Celgene Expands Vidaza Criteria for Treatment of Acute Myeloid Leukemia

Expansion covers patients who have greater than 30% myeloblasts.

Expansion covers patients who have greater than 30% myeloblasts.

Celgene recently announced that the European Medicines Agency’s (EMA) Committee for Medicinal Products for Human Use (CHMP) has expanded the criteria for treatment of acute myeloid leukemia (AML) with Vidaza (azacitidine) for patients aged 65 or older who are not eligible for hematopoietic stem cell transplantation (HSCT).

The expansion now covers patients who have greater than 30% myeloblasts when previously it only covered those patients who had 30% or less myeloblasts. Myeloblasts are white cells in the bone marrow and in the instance of AML, their functioning becomes disrupted and results in the presence of numerous non-functioning white cells.

This can interfere with the body’s ability to control infection and can lead to anemia and hemorrhaging. Many patients with AML, especially the older patient population, do not have positive outcomes with their disease and experience rapid deterioration of quality of life.

This is particularly true for patients who cannot tolerate curative therapies like stem cell transplantation.

“Celgene is committed to bringing innovative medicines to patients with hematological diseases including AML,” said Tuomo Pätsi, president of Celgene in Europe, Middle East, and Africa (EMEA). “With the positive CHMP opinion for Vidaza in AML, Celgene has an opportunity to advance the treatment options available to patients with AML. And, we will continue to focus on meeting the unmet needs of patients with myeloid disease, as we have several partnerships and development programs that will build on what we are learning about treating these diseases.”

More than 14,000 patients suffer from AML in Europe and many of those patients will die within less than one year due to the fact that AML progresses rapidly, especially when stem cell transplantation is not an option. For elderly patients, improvements have not been made in patient survival rates for more than 40 years, indicating a strong need for treatments that can support this patient population.

“While progress has been made in treating younger, fitter AML patients who can undergo intensive and potentially curative therapies such as stem cell transplant, there is still a clear need for treatments for elderly and more frail patients,” said Hervé Dombret, MD, Chief Blood Disease Department, University Hospital Saint-Louis, AP-HP, Paris, France. “Azacitidine has demonstrated a median overall survival of 10.4 months, and these results suggest that, if approved, azacitidine could provide a valuable treatment option for patients who have limited options today.”

The CHMP decision came following the results of the AML-001 study, a global, multi-center, randomized, open-label pivotal study that evaluated patients at least 65 years old with newly diagnosed or secondary AML with greater than 30% bone marrow blasts.
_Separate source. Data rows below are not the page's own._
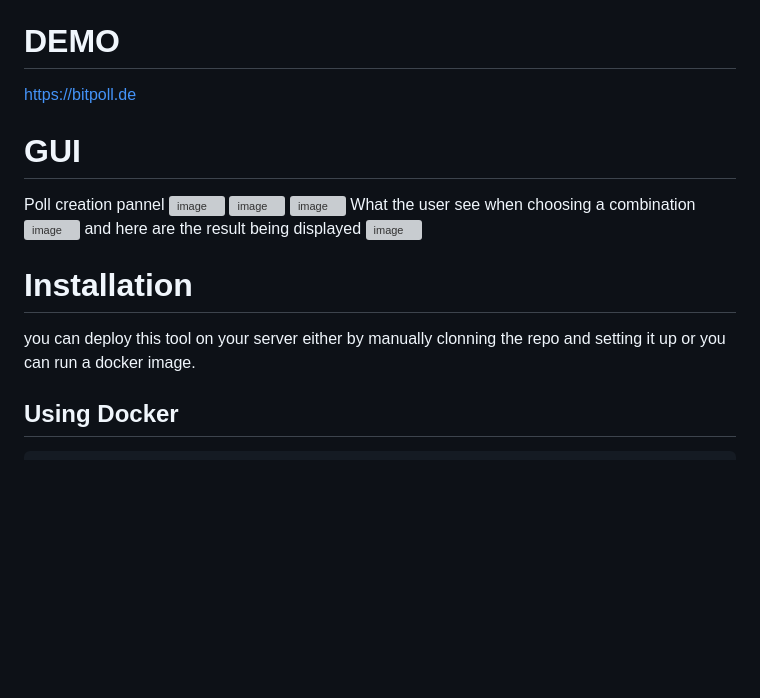
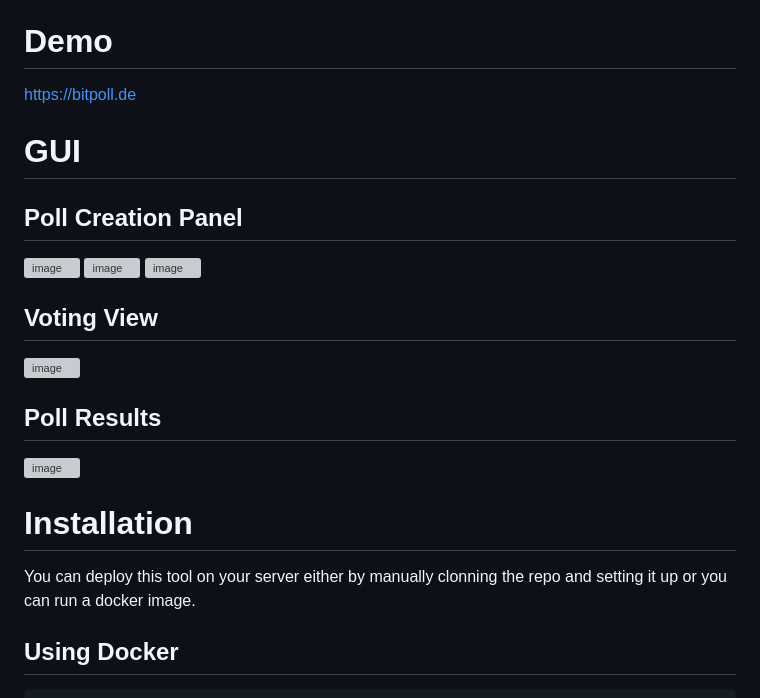
Before and after one commit to fsinfuhh/Bitpoll, a Markdown page: README.md, the part around the change. Rendered like a GitHub page; blank space fills up the shorter version; grey boxes are pictures that could not be loaded.

Commit message:
Fix formatting in README

```diff
--- a/README.md
+++ b/README.md
@@ -13,23 +13,29 @@ This is a new version of the Dudel from opatut (<https://github.com/opatut/dudel
  * Poll can be created for full day event or just a few hours. Custom classes can also be defined
  * URL can be set manually or randomly choosen
 
-# DEMO
+# Demo
 
 https://bitpoll.de
 
 # GUI
 
-Poll creation pannel
+## Poll Creation Panel
+
 ![image](https://user-images.githubusercontent.com/15912256/190876284-ac6dd2e0-04c6-4d44-a53d-7dd72263a109.png)
 ![image](https://user-images.githubusercontent.com/15912256/190876419-d129d3c2-cda0-4da6-8b7a-7a30bf5d83e9.png)
 ![image](https://user-images.githubusercontent.com/15912256/190876455-55d8dc36-a117-4c41-b4ce-5184f5db8bc5.png)
-What the user see when choosing a combination
+
+## Voting View
+
 ![image](https://user-images.githubusercontent.com/15912256/190876484-a5b3cb2c-db77-4c5f-b1f2-43b5106c4691.png)
-and here are the result being displayed
+
+## Poll Results
+
 ![image](https://user-images.githubusercontent.com/15912256/190876528-178ace35-a3b8-4a55-8bf6-5c5afe0662c9.png)
 
 # Installation
-you can deploy this tool on your server either by manually clonning the repo and setting it up or you can run a docker image.
+
+You can deploy this tool on your server either by manually clonning the repo and setting it up or you can run a docker image.
 
 ## Using Docker
 
```
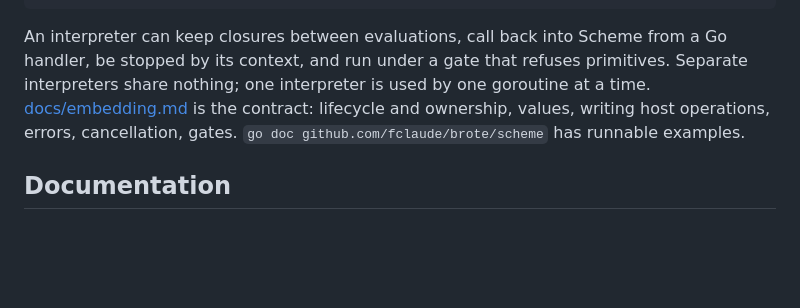
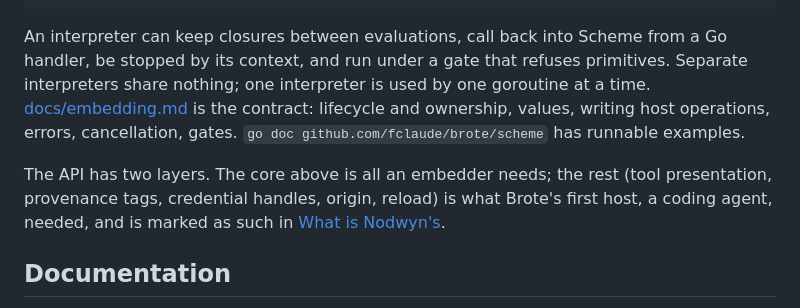
Before and after one commit to fclaude/brote, a Markdown page: README.md, the part around the change. Drawn GitHub-style; blank space fills up the shorter version.

```diff
--- a/README.md
+++ b/README.md
@@ -76,6 +76,11 @@ contract: lifecycle and ownership, values, writing host operations, errors,
 cancellation, gates. `go doc github.com/fclaude/brote/scheme` has runnable
 examples.
 
+The API has two layers. The core above is all an embedder needs; the rest
+(tool presentation, provenance tags, credential handles, origin, reload) is
+what Brote's first host, a coding agent, needed, and is marked as such in
+[What is Nodwyn's](docs/embedding.md#what-is-nodwyns).
+
 ## Documentation
 
 - [docs/scheme.md](docs/scheme.md): the language reference. A builtin that is
```
Also changed, not shown: docs/embedding.md (+18 -3 lines).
The study evaluated the safety and efficacy of using Vidaza to treat these patients compared with traditional treatment methods.

The primary endpoint of the study was to increase survival rates, which the researchers did with patients taking Vidaza surviving for an average of 10.4 months versus the 6.5 months for patients receiving traditional treatment. One-year survival rates with azacitidine and conventional treatment regimens were 46.5% and 34.2%, respectively.

Patients in the study experienced side effects including anemia (16%), neutropenia (26%), febrile neutropenia (28%) and thrombocytopenia (24%). However, these rates were significantly higher for treatments with low-dose Ara-Cytarabine and intensive chemotherapy.

In addition to the positive decision by the CHMP, the organization also noted that this new therapeutic indication brings significant clinical benefit in comparison with existing therapies. If the European Commission adopts the decision fully, Vidaza will receive extended market protection in all its expansions for an additional year throughout the European Economic Area. This decision is expected to be set within the next two months.

The decision would make Vidaza available for use in treating myelodysplastic syndromes (MDS) and AML. Vidaza has been approved in the EU since 2008 for the treatment of adult patients ineligible for transplantation diagnosed with intermediate 2 and high-risk MDS, chronic myelomonocytic leukemia with 10 to 29 percent marrow blasts without myeloproliferative disorder, or acute myeloid leukemia with 20 to 30 percent blasts and multi-lineage dysplasia.

The United States has yet to approve Vidaza for treatment of patient with AML, but the drug can be used to treat refractory anemia or refractory anemia with ringed sideroblasts (RARS), refractory anemia with excess blasts (RAEB), refractory anemia with excess blasts in transformation (RAEB-T), and chronic myelomonocytic leukemia.